(Entries supplied begins)
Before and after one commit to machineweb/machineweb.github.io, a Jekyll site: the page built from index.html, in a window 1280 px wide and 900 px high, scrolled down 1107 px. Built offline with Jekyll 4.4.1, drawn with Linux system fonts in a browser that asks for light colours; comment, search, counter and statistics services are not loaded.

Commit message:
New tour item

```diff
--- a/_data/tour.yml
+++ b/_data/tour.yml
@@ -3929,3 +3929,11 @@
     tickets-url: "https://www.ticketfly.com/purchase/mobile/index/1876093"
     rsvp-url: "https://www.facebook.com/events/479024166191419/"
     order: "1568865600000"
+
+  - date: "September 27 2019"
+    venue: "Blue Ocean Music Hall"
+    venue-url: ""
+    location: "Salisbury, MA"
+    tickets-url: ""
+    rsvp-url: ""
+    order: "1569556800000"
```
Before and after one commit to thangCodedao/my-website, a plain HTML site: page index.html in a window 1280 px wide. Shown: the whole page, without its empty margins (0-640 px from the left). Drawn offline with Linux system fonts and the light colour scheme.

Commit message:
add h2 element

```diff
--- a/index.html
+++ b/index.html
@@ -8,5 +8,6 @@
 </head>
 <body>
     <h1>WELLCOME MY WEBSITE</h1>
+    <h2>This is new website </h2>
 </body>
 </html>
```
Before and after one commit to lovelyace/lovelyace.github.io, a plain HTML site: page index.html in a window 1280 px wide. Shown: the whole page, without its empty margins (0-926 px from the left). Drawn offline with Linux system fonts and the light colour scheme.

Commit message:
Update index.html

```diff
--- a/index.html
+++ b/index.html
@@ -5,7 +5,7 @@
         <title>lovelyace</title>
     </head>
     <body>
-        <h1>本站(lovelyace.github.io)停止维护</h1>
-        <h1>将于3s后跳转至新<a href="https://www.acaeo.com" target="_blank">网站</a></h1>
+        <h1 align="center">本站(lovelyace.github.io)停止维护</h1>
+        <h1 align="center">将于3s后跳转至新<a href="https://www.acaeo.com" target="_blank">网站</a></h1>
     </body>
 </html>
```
(Entries supplied ends)
→ **The problem**:
Locate the word "tour" in the entries, and copy every line where it is found.

→ **Finished task**:
New tour item
--- a/_data/tour.yml
+++ b/_data/tour.yml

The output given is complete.